“Congress shall make no law respecting an establishment of religion, or prohibiting the free exercise thereof; or abridging the freedom of speech, or of the press; or the right of the people peaceably to assemble, and to petition the Government for a redress of grievances.”—The First Amendment to the U.S. Constitution
Recently, I heard an activist predict America was about to have “a summer of rage” if the Supreme Court overturned Roe v. Wade. Rioting seems to have become a common national pastime for hot summer months in our nation. Not that a riot or two hasn’t happened in the cold of winter; the aggravating elements that lead to real destruction and looting may be absent due to adverse conditions, but Summer provides both the weather, the heat, and the young out of school to really get things going. For the command staff and officers preparing to encounter such events here are a few things to think about.
The great sociologist Edward Banfield gave us four categories of riots.
“The Rampage” is a riot of anger and is marked by the involvement of primarily the young, especially young men. It may be triggered by an incident or event, but the truth is the young are already frustrated and the incident is merely an excuse to vent violently. As far back as 1809 rampages in the urban centers by youth was a problem and for all of you preparing for an event like this, their target is property and the police.
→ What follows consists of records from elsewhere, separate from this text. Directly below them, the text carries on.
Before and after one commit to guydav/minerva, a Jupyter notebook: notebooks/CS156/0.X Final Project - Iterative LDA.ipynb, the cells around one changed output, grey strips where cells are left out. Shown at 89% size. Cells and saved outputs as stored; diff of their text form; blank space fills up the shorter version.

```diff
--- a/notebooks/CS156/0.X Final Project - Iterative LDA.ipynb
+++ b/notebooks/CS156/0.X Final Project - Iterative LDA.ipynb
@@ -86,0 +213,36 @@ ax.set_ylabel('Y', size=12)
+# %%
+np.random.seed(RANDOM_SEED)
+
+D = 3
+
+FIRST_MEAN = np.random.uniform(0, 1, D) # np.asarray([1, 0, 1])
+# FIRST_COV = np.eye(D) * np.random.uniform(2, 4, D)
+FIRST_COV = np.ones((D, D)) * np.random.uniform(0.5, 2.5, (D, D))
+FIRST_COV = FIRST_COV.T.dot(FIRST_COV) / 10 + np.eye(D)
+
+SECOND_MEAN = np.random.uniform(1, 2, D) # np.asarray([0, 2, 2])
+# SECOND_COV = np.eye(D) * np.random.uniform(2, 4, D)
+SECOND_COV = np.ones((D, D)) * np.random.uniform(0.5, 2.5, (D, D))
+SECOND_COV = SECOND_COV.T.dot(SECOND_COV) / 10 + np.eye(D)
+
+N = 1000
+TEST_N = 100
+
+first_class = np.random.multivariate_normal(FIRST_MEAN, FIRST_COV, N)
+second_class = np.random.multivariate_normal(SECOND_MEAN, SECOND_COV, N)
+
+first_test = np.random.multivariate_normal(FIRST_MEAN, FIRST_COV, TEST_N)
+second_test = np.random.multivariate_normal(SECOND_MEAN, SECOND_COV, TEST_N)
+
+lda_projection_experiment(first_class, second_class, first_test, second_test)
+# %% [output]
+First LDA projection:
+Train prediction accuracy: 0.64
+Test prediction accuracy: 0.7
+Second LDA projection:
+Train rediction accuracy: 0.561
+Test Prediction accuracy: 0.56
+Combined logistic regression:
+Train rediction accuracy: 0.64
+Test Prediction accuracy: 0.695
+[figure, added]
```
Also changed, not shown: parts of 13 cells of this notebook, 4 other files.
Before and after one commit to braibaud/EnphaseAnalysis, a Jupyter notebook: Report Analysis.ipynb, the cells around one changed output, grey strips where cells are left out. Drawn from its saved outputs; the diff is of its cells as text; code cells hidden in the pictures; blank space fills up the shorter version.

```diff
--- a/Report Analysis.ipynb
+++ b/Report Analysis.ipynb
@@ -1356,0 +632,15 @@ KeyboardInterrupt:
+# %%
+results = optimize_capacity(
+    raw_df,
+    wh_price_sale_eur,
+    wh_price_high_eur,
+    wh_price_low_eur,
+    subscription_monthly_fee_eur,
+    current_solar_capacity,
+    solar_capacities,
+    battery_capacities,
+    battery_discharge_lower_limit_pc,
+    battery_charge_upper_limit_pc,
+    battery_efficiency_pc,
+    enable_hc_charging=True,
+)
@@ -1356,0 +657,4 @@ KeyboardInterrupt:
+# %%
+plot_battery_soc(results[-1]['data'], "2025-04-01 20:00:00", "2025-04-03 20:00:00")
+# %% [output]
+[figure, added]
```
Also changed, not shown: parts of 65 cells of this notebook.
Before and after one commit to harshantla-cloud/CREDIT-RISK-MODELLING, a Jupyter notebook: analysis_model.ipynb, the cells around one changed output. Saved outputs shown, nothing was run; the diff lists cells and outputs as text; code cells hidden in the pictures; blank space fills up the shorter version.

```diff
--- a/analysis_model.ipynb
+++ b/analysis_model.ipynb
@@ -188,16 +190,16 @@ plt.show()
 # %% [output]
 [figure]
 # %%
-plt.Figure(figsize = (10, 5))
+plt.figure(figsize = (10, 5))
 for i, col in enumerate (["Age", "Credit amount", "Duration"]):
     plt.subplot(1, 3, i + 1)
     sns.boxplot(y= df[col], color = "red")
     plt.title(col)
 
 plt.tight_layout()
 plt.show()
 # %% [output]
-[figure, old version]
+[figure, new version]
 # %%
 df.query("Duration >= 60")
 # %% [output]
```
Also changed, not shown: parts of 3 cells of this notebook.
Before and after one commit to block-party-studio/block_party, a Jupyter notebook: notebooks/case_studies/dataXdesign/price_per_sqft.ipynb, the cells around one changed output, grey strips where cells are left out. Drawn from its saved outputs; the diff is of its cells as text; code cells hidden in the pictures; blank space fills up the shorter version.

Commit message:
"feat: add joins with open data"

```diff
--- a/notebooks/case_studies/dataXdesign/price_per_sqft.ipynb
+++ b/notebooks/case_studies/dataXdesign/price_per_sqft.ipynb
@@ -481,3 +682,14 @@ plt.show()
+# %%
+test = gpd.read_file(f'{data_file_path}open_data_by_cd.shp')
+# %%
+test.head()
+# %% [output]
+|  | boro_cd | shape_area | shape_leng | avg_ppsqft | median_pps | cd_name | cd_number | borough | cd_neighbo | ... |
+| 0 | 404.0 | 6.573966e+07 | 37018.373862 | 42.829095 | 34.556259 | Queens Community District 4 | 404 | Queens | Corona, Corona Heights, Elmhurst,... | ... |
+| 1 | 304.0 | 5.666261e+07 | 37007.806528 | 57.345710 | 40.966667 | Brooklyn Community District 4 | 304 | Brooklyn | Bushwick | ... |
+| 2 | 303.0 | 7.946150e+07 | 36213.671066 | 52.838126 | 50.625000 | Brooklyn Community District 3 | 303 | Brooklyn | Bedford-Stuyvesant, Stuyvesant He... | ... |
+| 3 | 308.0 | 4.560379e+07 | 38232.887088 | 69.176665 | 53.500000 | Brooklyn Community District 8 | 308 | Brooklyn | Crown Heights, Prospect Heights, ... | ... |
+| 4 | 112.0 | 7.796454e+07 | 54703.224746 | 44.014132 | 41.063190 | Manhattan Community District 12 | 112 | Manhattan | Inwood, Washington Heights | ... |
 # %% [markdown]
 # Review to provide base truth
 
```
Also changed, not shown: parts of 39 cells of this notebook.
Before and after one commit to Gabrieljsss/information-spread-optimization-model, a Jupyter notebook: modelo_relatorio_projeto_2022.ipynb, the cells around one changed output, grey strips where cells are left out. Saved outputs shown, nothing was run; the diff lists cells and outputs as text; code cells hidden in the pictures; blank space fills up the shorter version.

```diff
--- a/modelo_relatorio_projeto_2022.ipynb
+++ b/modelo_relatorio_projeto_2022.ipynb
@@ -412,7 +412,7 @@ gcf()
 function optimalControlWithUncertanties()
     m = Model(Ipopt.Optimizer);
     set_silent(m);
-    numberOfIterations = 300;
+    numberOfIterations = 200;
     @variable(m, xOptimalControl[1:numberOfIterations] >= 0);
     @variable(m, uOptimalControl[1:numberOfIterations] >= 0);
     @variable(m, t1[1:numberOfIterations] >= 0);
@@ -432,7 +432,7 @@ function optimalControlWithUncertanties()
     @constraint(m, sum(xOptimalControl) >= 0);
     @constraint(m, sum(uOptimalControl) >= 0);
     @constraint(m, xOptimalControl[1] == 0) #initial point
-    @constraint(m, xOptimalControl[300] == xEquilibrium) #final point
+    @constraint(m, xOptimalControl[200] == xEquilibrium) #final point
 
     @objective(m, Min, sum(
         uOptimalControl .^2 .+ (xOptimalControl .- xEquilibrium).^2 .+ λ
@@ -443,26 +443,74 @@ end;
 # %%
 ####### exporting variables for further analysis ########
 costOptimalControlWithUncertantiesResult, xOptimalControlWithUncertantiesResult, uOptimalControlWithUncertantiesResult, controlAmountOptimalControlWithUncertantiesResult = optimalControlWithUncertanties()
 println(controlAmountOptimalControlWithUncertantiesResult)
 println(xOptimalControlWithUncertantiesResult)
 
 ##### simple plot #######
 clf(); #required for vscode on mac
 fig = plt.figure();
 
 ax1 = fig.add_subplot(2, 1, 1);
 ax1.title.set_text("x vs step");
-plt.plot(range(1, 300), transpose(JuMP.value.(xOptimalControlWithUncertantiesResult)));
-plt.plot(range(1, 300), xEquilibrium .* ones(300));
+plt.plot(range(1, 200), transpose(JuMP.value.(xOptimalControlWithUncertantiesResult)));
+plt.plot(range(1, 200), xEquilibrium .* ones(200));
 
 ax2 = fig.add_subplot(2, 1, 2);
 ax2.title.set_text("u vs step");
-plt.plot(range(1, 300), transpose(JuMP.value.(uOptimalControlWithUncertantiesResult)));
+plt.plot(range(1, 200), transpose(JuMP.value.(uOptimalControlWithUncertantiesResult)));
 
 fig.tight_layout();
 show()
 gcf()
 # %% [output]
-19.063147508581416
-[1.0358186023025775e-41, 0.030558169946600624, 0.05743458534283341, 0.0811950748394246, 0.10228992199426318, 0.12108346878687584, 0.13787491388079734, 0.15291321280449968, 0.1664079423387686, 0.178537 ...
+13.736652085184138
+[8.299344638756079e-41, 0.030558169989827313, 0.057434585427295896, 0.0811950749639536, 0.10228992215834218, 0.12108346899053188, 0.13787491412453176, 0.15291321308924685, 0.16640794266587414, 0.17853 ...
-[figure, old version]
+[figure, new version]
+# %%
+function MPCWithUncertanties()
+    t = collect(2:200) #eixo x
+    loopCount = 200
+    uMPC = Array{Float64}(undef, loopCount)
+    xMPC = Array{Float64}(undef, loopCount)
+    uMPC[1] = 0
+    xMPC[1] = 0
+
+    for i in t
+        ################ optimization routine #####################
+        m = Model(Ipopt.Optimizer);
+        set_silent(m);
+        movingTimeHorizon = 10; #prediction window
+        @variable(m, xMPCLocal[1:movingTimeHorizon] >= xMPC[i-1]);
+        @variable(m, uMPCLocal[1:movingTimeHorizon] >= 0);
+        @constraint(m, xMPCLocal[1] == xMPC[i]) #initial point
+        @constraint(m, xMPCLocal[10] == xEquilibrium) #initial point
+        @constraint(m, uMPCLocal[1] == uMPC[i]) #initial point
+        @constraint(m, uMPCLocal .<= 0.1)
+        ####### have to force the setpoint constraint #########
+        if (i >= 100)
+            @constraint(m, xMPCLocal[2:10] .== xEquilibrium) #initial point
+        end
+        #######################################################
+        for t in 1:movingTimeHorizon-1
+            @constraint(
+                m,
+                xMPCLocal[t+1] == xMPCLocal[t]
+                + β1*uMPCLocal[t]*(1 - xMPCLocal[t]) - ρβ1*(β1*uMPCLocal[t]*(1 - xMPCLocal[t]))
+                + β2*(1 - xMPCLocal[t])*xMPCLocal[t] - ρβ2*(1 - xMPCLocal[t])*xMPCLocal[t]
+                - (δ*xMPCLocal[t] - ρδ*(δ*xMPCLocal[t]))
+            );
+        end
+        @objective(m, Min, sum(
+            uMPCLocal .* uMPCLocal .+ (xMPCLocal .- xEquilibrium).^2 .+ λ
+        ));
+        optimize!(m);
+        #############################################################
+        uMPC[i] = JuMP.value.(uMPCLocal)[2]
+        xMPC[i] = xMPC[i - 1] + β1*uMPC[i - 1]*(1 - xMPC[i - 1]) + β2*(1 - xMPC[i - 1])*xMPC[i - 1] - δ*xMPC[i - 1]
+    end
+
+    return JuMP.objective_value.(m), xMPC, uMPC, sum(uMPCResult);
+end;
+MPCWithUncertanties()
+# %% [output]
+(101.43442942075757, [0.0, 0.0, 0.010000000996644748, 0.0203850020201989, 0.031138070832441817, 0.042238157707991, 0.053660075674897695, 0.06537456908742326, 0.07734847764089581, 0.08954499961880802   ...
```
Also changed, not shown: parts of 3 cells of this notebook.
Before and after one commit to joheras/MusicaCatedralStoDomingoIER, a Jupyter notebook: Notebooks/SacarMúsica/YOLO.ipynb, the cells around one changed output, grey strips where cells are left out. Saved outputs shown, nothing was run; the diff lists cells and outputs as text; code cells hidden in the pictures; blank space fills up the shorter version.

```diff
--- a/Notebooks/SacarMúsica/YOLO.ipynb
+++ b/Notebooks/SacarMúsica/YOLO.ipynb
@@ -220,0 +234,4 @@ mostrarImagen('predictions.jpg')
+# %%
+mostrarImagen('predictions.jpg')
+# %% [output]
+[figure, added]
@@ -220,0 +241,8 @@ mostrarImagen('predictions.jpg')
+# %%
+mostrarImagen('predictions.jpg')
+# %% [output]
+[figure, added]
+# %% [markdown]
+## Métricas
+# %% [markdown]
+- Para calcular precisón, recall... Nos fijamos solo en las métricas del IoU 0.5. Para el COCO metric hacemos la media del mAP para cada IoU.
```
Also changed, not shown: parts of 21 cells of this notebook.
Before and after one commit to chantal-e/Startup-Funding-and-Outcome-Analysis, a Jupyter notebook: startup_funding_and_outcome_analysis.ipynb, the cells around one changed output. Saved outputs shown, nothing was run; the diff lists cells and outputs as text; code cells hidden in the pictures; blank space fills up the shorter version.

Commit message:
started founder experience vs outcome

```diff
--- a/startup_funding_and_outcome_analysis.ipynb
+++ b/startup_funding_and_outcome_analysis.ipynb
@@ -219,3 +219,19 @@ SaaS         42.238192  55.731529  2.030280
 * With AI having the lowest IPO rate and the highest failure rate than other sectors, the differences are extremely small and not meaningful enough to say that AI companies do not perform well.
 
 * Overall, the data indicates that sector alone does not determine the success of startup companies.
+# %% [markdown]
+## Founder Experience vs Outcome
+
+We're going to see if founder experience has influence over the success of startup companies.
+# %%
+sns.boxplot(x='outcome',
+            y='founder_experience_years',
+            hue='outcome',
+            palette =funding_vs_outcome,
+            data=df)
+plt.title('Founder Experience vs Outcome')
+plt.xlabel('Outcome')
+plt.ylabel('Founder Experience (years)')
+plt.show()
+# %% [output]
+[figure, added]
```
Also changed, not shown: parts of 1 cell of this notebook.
“Foray for Pillage” is traditionally a riot of young adults looting and destroying. This is a common problem associated with other disruptive events, from power outages to earthquakes to other riots. As far back as 1711, Boston had an ordinance severely punishing those who used “calamities or disturbances” to steal.
“Outburst of Righteous Indignation” is a spontaneous event based on some rightly or wrongly perceived injustice, one the crowd believes will go unpunished. The Boston riots of 1837 involved a sixth of the city rioting against Irish immigrants after a brawl ensued between 20 drunk firefighters and around a hundred Irish immigrants. Miraculously no one was killed, but the militia had to be brought in to quell the rioting. The target of this kind of riot is the offending party in the eyes of the rioters: police, banks, stores, anything that was the provocation will be the target of their actions and their ire.
“Demonstration” is a political or ideological event that is never spontaneous and involves a plan and a structure as to what will happen. These events are marked initially by public disobedience often leading to defacing or destroy property. It must be understood that this is exactly the disruptive event that our “pillagers” are waiting for, and once they arrive the fun really begins. For example, it wasn’t hard to notice the carnival-like atmosphere surrounding the “mostly peaceful” riots of 2020 and 2021. For law enforcement a key factor is arrival of the looting group of primarily young adults, mostly male, introduces a completely different attitude than that of the demonstrators.
Banfield also warns of “Accelerating Causes” that take a protest to the riot level, most notably sensational television coverage. Today’s modern social media escalates a simple protest to a brutal riot very quickly and it constantly gives moral validity to rioters, adding fuel to the fire. Speaking of fire, Elias Canetti in his excellent book “Crowds and Power” describes how fire is the natural tool of rioting. So, always have firefighters ready to roll.
Another issue surrounding media coverage is the way it inspires and trains others in the techniques of the riot, instructing rioters how to deal with the police, to overcome tear gas, to counter crowd control methods, and how to plan more effectively. Pillagers have been known to drive for hours inspired by the coverage of admiring media and social influencers.
Finally, Banfield addresses the issue of punishment. Rioters who know they can expect no legal ramifications are all the more inspired to do their worst. The rioters’ knowledge that the police have limited options and that prosecutors will not send them to jail, means real trouble. Riots have always flourished in urban centers partly due to the ready supply of young males and the anonymity of a large population. Of course, Kenosha, WI, officers can probably tell you how a midsize city needs to be ready as well.
Training, equipment, communications, and decisive leadership are essential to protect property and lives and the safety of our own personnel. The right to protest is sacred but everyone needs to read that first paragraph in this column again … ”the right of the people peaceably to assemble, and to petition the Government for a redress of grievances.” Rights are restricted if you break the law. I hope the courts remember that soon.
Dave Smith is an internationally recognized law enforcement trainer and is the creator of “JD Buck Savage.” You can follow Buck on Twitter at @thebucksavage.